Along those lines, what effect do you think HQ2 would have on the demographic geography of the South Side?
If you look at the history of examples like Seattle, San Francisco, or Oakland right now, you can see a very rapid demographic shift. For example, in Oakland, there was a study done that showed that most people that leave the area are long-time residents. Another study showed that the people who come into the area make around $12,000 a year more than the people who are leaving. I really do think history will show that Amazon will not destroy, but rapidly change the experience of living in Chicago. Chicago is one of the few major cities that has reasonably affordable housing. Even in Chicago it’s not affordable—you can’t live on minimum wage and afford a two-bedroom apartment. But the cost of housing is still about fifteen percent lower than Seattle. And I don’t think that that’s going to stand if Amazon tries to come into town.

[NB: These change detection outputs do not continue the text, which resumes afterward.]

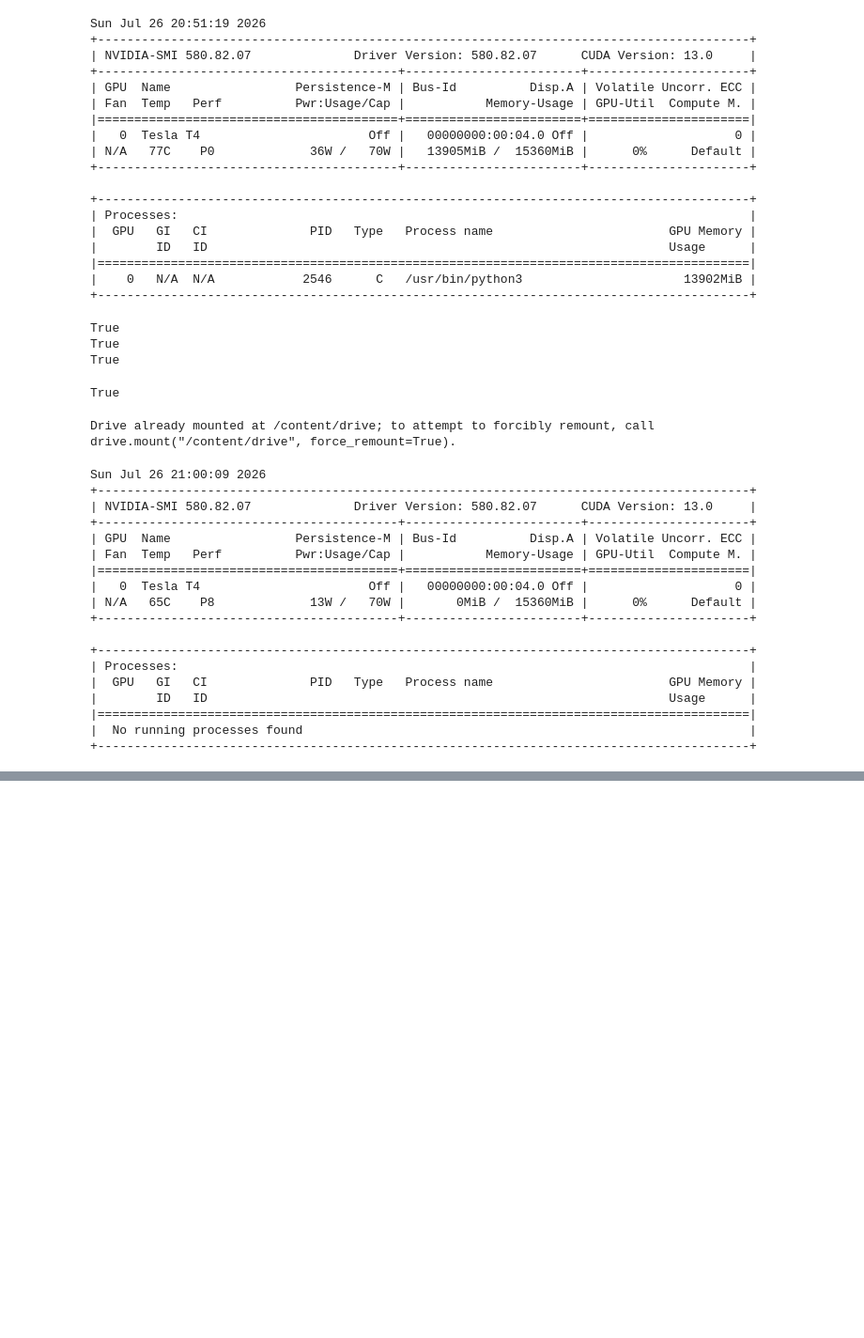
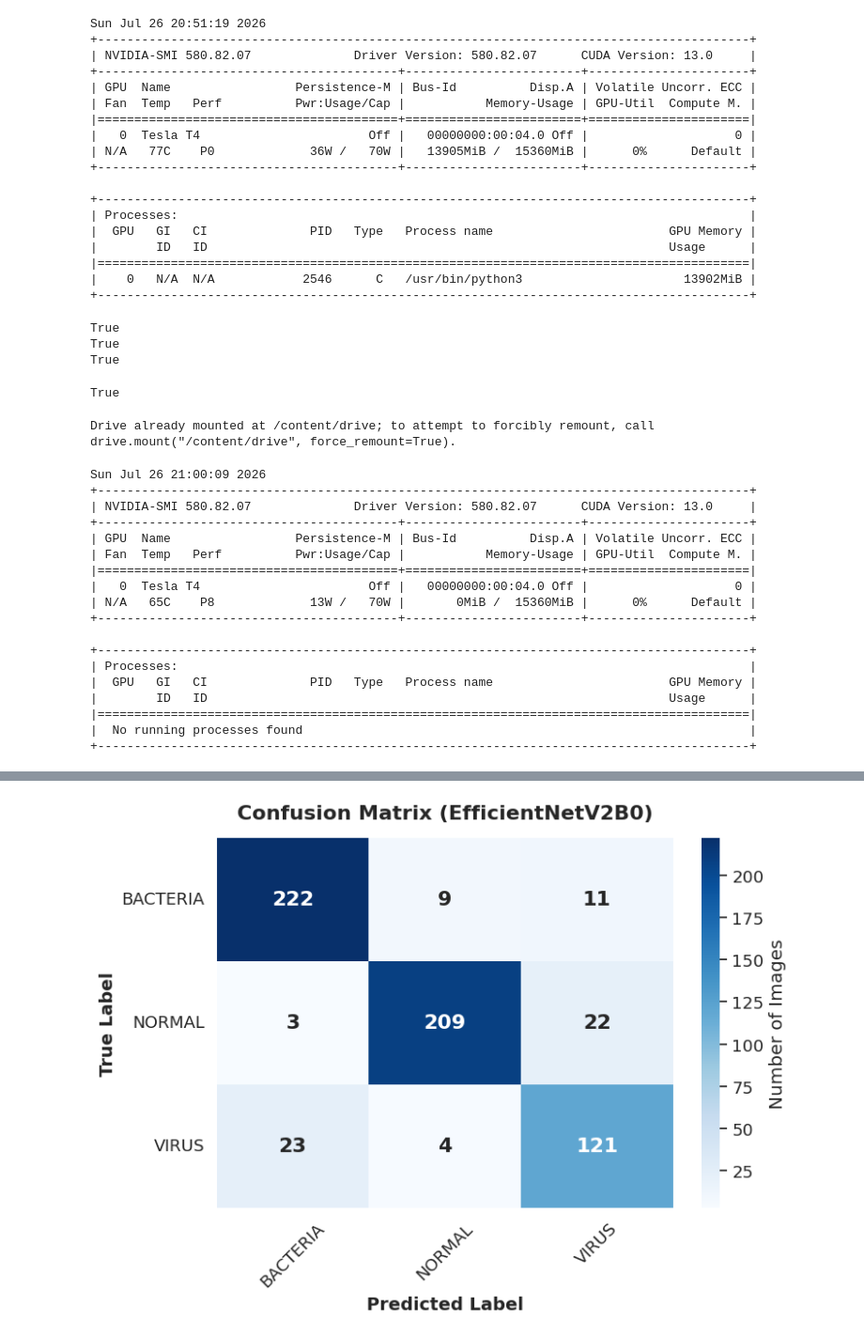
Before and after one commit to javersifaz05-rgb/chest-xray-classification, a Jupyter notebook: Copy_of_final_try.ipynb, the cells around one changed output, grey strips where cells are left out. Shown at 94% size. Cells and saved outputs as stored; diff of their text form; code cells hidden in the pictures; blank space fills up the shorter version.

```diff
--- a/Copy_of_final_try.ipynb
+++ b/Copy_of_final_try.ipynb
@@ -5479,0 +8746,76 @@ Sun Jul 26 21:00:09 2026
+# %%
+import os
+import numpy as np
+import matplotlib.pyplot as plt
+import seaborn as sns
+import tensorflow as tf
+from sklearn.metrics import confusion_matrix
+from tensorflow.keras.preprocessing.image import ImageDataGenerator
+from google.colab import drive
+
+# ==========================================
+# 1. Mount & Setup
+# ==========================================
+tf.keras.backend.clear_session()
+# drive.mount('/content/drive', force_remount=True) # যদি মাউন্ট করা না থাকে, আনকমেন্ট করো
+
+CHECKPOINT_PATH = "/content/drive/MyDrive/paper x-y/outputs/checkpoints/EfficientNetV2B0_Run4_Augmentation_Tweak_best.keras"
+TEST_DIR = "/content/drive/MyDrive/paper x-y/data/raw/test"
+OUTPUT_FIG_DIR = "/content/drive/MyDrive/paper x-y/outputs/figures"
+os.makedirs(OUTPUT_FIG_DIR, exist_ok=True)
+
+# ==========================================
+# 2. Generator Setup & Model Load
+# ==========================================
+test_datagen = ImageDataGenerator()
+test_generator = test_datagen.flow_from_directory(
+    TEST_DIR,
+    target_size=(224, 224),
+    batch_size=32,
+    class_mode='categorical',
+    shuffle=False
+)
+
+classes = list(test_generator.class_indices.keys())
+
+print("\nLoading model...")
+model = tf.keras.models.load_model(CHECKPOINT_PATH, compile=False)
+
+# ==========================================
+# 3. Generate Predictions & Calculate Matrix
+# ==========================================
+print("Generating predictions for Confusion Matrix...")
+Y_pred = model.predict(test_generator, verbose=1)
+y_pred = np.argmax(Y_pred, axis=1)
+y_true = test_generator.classes
+
+cm = confusion_matrix(y_true, y_pred)
+
+# ==========================================
+# 4. Plotting Paper-Ready Confusion Matrix
+# ==========================================
+plt.figure(figsize=(8, 6))
+sns.set(font_scale=1.2) # ফন্ট সাইজ বড় করার জন্য
+
+# কালার ম্যাপ 'Blues' ব্যবহার করা হলো, যা পেপারের জন্য স্ট্যান্ডার্ড
+sns.heatmap(cm, annot=True, fmt='g', cmap='Blues',
+            xticklabels=classes, yticklabels=classes,
+            annot_kws={"size": 16, "weight": "bold"},
+            cbar_kws={'label': 'Number of Images'})
+
+plt.xlabel('Predicted Label', fontsize=14, fontweight='bold')
+plt.ylabel('True Label', fontsize=14, fontweight='bold')
+plt.title('Confusion Matrix (EfficientNetV2B0)', fontsize=16, fontweight='bold', pad=15)
+plt.xticks(rotation=45)
+plt.yticks(rotation=0)
+
+# ==========================================
+# 5. Save and Show
+# ==========================================
+plt.tight_layout()
+save_path = os.path.join(OUTPUT_FIG_DIR, "Confusion_Matrix_EfficientNetV2B0.png")
+plt.savefig(save_path, dpi=300, bbox_inches="tight")
+print(f"\n💾 Saved high-res Confusion Matrix: {save_path}")
+
+plt.show()
+# %% [output]
@@ -5479,0 +8829 @@ Sun Jul 26 21:00:09 2026
+[figure, added]
```
Also changed, not shown: parts of 79 cells of this notebook.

Something that ties a lot of the projects you’ve been involved in together is a focus on invasive surveillance technology. Does that concern carry over to this specific lawsuit and Lucy Parsons Labs’ interest in Amazon as well?

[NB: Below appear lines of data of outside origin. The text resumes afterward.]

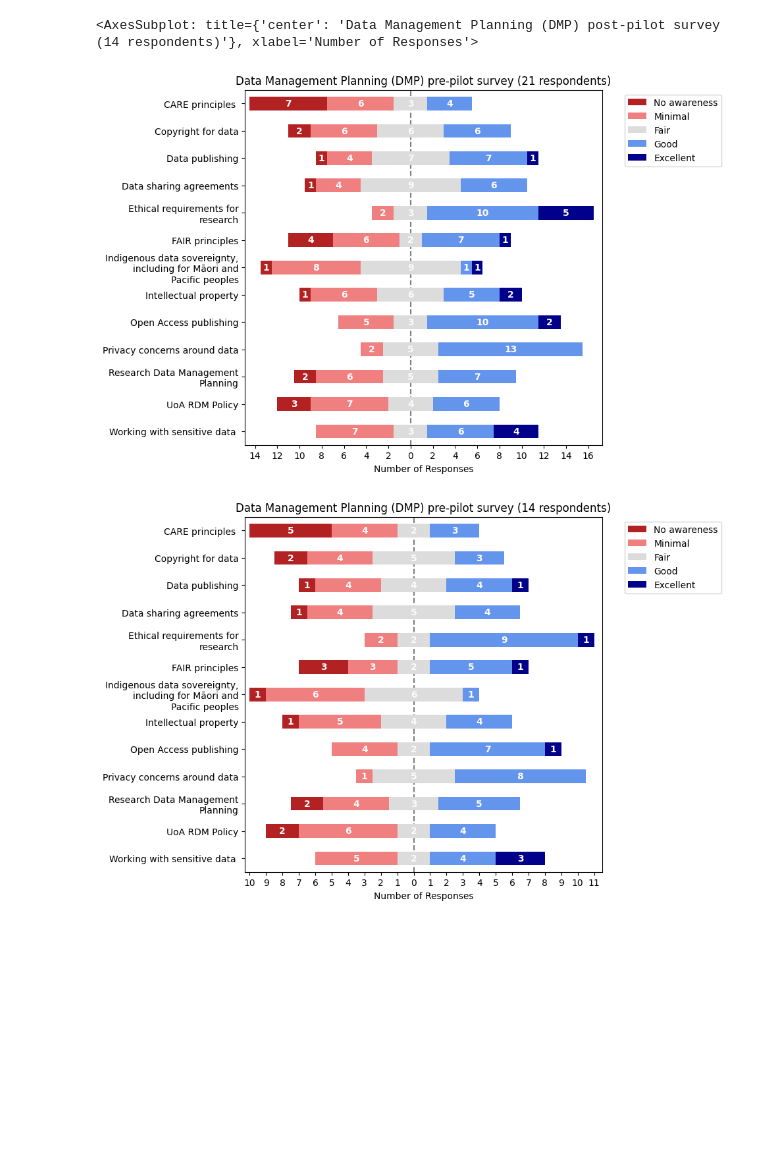
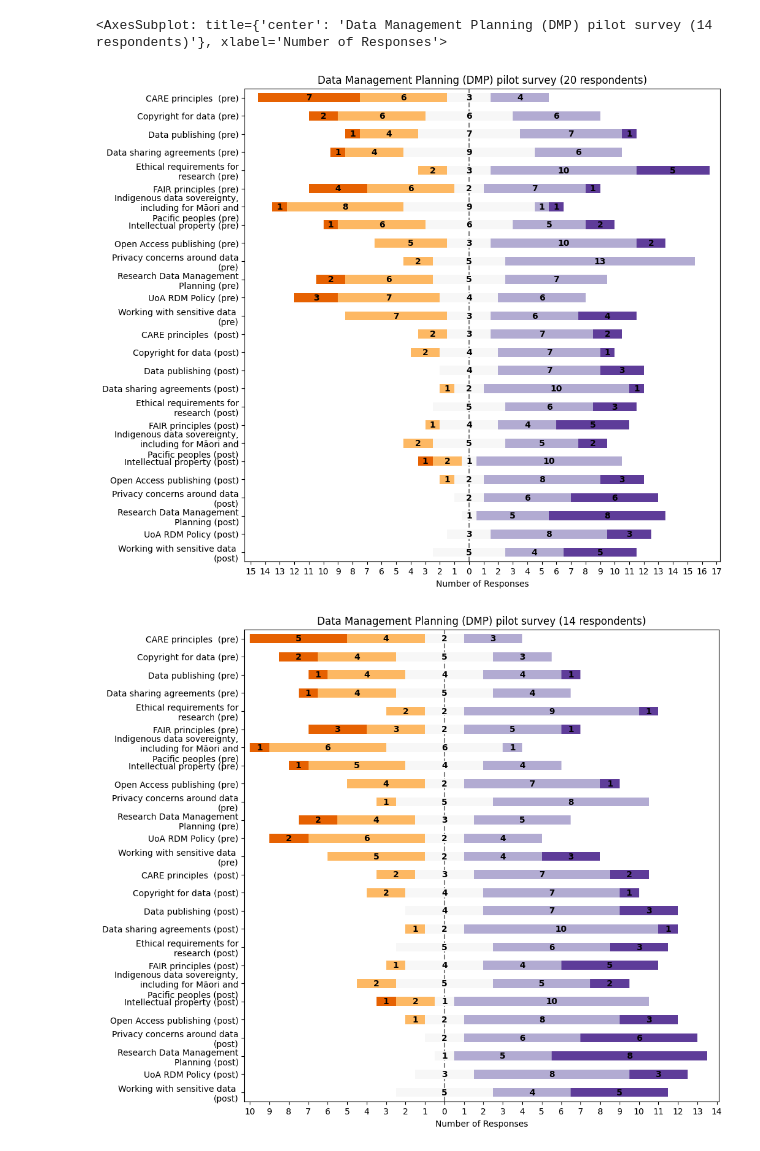
Before and after one commit to UoA-eResearch/likert, a Jupyter notebook: likert.ipynb, the cells around one changed output. Drawn from its saved outputs; the diff is of its cells as text; code cells hidden in the pictures; blank space fills up the shorter version.

Commit message:
change colourscheme, align pre and post, split out legend

```diff
--- a/likert.ipynb
+++ b/likert.ipynb
@@ -4,6 +4,10 @@ import matplotlib.pyplot as plt
 from plot_likert import plot_likert
 pd.set_option("display.max_columns", None)
 pre = pd.read_csv("data/Data Management Planning (DMP) pre-pilot survey.csv", index_col=0).drop(columns="Indigenous data sovereignty, including for Māori and Pacific peoples")
-pre.columns = pd.Series(pre.columns).apply(lambda c: c.strip("2"))
-pre
+pre.columns = pd.Series(pre.columns).apply(lambda c: c.strip("2") + " (pre)")
+post = pd.read_csv("data/Data Management Planning (DMP) post-pilot survey.csv", encoding_errors="ignore", index_col=0)
+post.columns = pd.Series(post.columns).apply(lambda c: c + " (post)")
+df = pd.concat([pre, post], axis=1)
+df = df[~df.index.isna()]
+df
 # %% [output]
@@ -48,13 +31,12 @@ post
 # %%
 scale = ['No awareness', 'Minimal', 'Fair', 'Good', 'Excellent']
+colors = ["#ffffff00", '#e66101','#fdb863','#f7f7f7','#b2abd2','#5e3c99']
 # %%
-plt.rcParams['figure.figsize'] = (7,7)
+plt.rcParams['figure.figsize'] = (10,10)
 #plt.rcParams['figure.dpi'] = 100
-plot_likert(pre, scale, bar_labels=True, bar_labels_color="snow", title=f"Data Management Planning (DMP) pre-pilot survey ({len(pre)} respondents)")
-pre_complete = pre[pre.index.isin(post.index)]
-plot_likert(pre_complete, scale, bar_labels=True, bar_labels_color="snow", title=f"Data Management Planning (DMP) pre-pilot survey ({len(pre_complete)} respondents)")
-plot_likert(post, scale, bar_labels=True, bar_labels_color="snow", title=f"Data Management Planning (DMP) post-pilot survey ({len(post)} respondents)")
+plot_likert(df, scale, colors=colors, bar_labels=True, bar_labels_color="black", title=f"Data Management Planning (DMP) pilot survey ({len(df)} respondents)", legend=False)
+plot_likert(df.dropna(), scale, colors=colors, bar_labels=True, bar_labels_color="black", title=f"Data Management Planning (DMP) pilot survey ({len(df.dropna())} respondents)", legend=False)
 # %% [output]
-<AxesSubplot: title={'center': 'Data Management Planning (DMP) post-pilot survey (14 respondents)'}, xlabel='Number of Responses'>
+<AxesSubplot: title={'center': 'Data Management Planning (DMP) pilot survey (14 respondents)'}, xlabel='Number of Responses'>
-[figure, old version]
+[figure, new version]
-[figure, old version]
+[figure, new version]
```
Also changed, not shown: parts of 5 cells of this notebook.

Yeah, absolutely. One of the ways that gentrification works is that there’s massive overpolicing of communities that are on the borders. It’s a very neocolonial way of dealing with the population. This happened in the public housing units, it happened in Oakland. So we have done a lot of work on policing and police transparency, and we expect that that’s going to be the model of clearing the land. We see it as part of a bigger systemic issue of how you get people to leave their homes if they’re not willing to go. A nice way of doing that is just locking them all up in jail. So we do think about it—that’s likely a thing that will happen, and that’s a pretty massive concern for us.
1. Section 7(1)(h) of the Illinois Freedom of Information Act allows a public body to redact information related to “[p]roposals and bids for any contract, grant, or agreement, including information which if it were disclosed would frustrate procurement or give an advantage to any person proposing to enter into a contractor agreement with the body, until an award or final selection is made. Information prepared by or for the body in preparation of a bid solicitation shall be exempt until an award or final selection is made.”
Rachel Schastok is a contributing editor to the Weekly. She’s back in Chicago after a couple years working as a translator in Spain. She last wrote for the Weekly about photographer Todd Diederich in February 2015.